His Airness is the NBA GOAT of making money.


Michael Jordan isn’t just the greatest basketball player of all time—he’s also the wealthiest.

The NBA icon’s sale of his stake in the Charlotte Hornets earlier this month set his net worth at an estimated $3.5 billion, according to the Bloomberg Billionaires Index, which calculated Jordan’s fortune for the first time.

Jordan, who led the Chicago Bulls to six NBA titles and won five MVP awards, became the league’s second Black majority owner in 2010 when he bought a controlling stake in the Hornets, then known as the Bobcats. But it was that legendary licensing agreement with Nike in the 1980s that really built his multi-billion dollar fortune.

However, the sale of Jordan’s Hornets stake drove his dizzying wealth to even greater levels, Bloomberg reports.

The Hornets stake sale follows a standout 2022 for sports team transactions and affirms the NBA’s status among the world’s most profitable leagues. Its franchises have soared in value in recent years as billionaires have used their vast wealth to become owners. Mat Ishbia, who founded wholesale mortgage lender UWM Holdings Corp., agreed last year to buy more than 50% of the Phoenix Suns in a record deal that valued the club at $4 billion.

Jordan sold his ownership in the Hornets to a group led by Gabe Plotkin, founder of Melvin Capital Management, and Rick Schnall, co-president of private equity firm Clayton, Dubilier & Rice.

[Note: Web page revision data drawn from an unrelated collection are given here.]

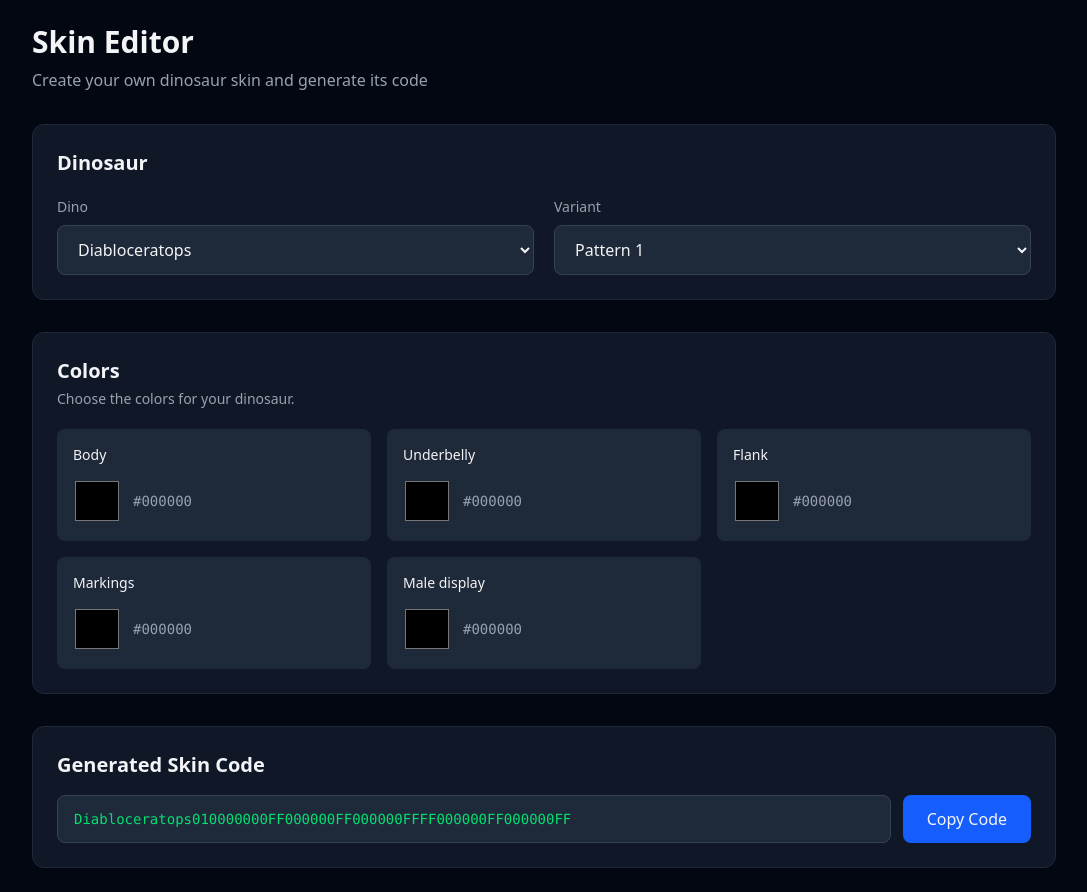
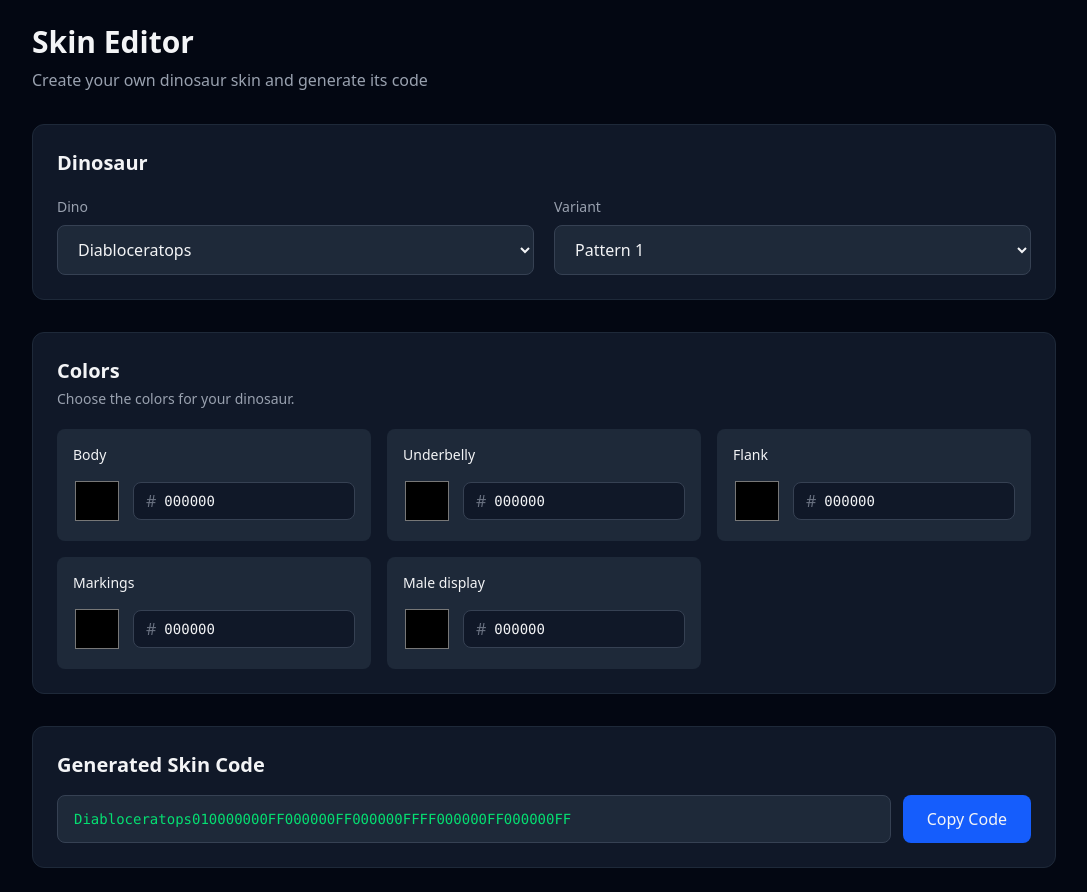
Before and after one commit to Putnjiek/the-isle-skin-code-generator, an Angular app in the folder the-isle-skin-code-generator/: page / in a window 1280 px wide. Shown: the whole page, without its empty margins (96-1183 px from the left). Built offline with nearby package versions, Linux system fonts and the light colour scheme.

Commit message:
added color inputs

```diff
--- a/the-isle-skin-code-generator/src/app/pages/skin-editor/color-picker/color-picker.html
+++ b/the-isle-skin-code-generator/src/app/pages/skin-editor/color-picker/color-picker.html
@@ -1,10 +1,16 @@
 <div class="bg-gray-800 rounded-lg p-4">
-    <label class="block text-sm font-medium mb-3">{{label()}}</label>
+    <label class="block text-sm font-medium mb-3">{{ label() }}</label>
+
     <div class="flex items-center gap-3">
-        <input type="color" [value]="displayColor()" (input)="updateColor(($event.target).value)"
+        <input type="color" [value]="displayColor()" (input)="updateColor($any($event.target).value)"
             class="w-12 h-12 rounded cursor-pointer bg-transparent" />
-        <span class="text-sm text-gray-400 font-mono">
-            {{ displayColor() }}
-        </span>
+
+        <div class="flex items-center flex-1 bg-gray-900 border border-gray-700 rounded-lg overflow-hidden">
+            <span class="text-gray-500 pl-3">#</span>
+
+            <input type="text" maxlength="6" [value]="color()" (input)="updateColor('#' + $any($event.target).value)"
+                class="w-full min-w-0 bg-transparent px-2 py-2 text-sm font-mono uppercase text-gray-100 outline-none"
+                placeholder="000000" />
+        </div>
     </div>
 </div>
--- a/the-isle-skin-code-generator/src/app/pages/skin-editor/color-picker/color-picker.ts
+++ b/the-isle-skin-code-generator/src/app/pages/skin-editor/color-picker/color-picker.ts
@@ -16,6 +16,6 @@ export class ColorPicker {
   displayColor = computed(() => this.color()?.trim().length ? `#${this.color()}` : `#${emptyColor}`)
 
   updateColor(value: string) {
-    this.color.set(value.substring(1).toUpperCase())
+    this.color.set(value.replace("#", "").toUpperCase());
   }
 }
```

As part of the $3 billion deal, Jordan retains an undisclosed minority stake, according to the team. Bloomberg’s estimate assumes he sold a 65% stake in the team and kept a less than 5% interest.

Jordan has also invested in other sports-related businesses, Bloomberg adds.

In 2020, he launched Nascar’s 23XI Racing, whose roster includes Bubba Wallace, the circuit’s only Black driver. That same year, Jordan received an equity interest in DraftKings, where he serves as a ​​special adviser to the board. The size of his stake in the massive sports-betting company, which started trading publicly in April 2020, is undisclosed.

“Now is the right time for me to hand over the reins,” Jordan, 60, said in an August 3 open letter to Hornets fans. “I’m excited to see what the future holds, and I look forward to supporting the team and the community in my new role for many years to come.”

In recent years, other athletes have pursued their own long-term brand deals with sports apparel lines in the hopes of being “like Mike.” Under Armour Inc. announced in March that it reached a long-term deal with NBA star Steph Curry for his Curry Brand that includes an annual cash payment, incentives, royalties and stock.

And NBA star LeBron James built up a roughly $1.5 billion fortune through sponsorships, investments and his own consumer and entertainment business, the SpringHill Co., according to the index.

Simeon Siegel, an analyst for BMO Capital Markets, told Bloomberg that Jordan brand has “transcended” him as a player. Many of its customers are too young to have even seen him play professional basketball.

“Jordan the person and Jordan the brand have helped shape Nike as well as the entire athletic apparel landscape,” he said.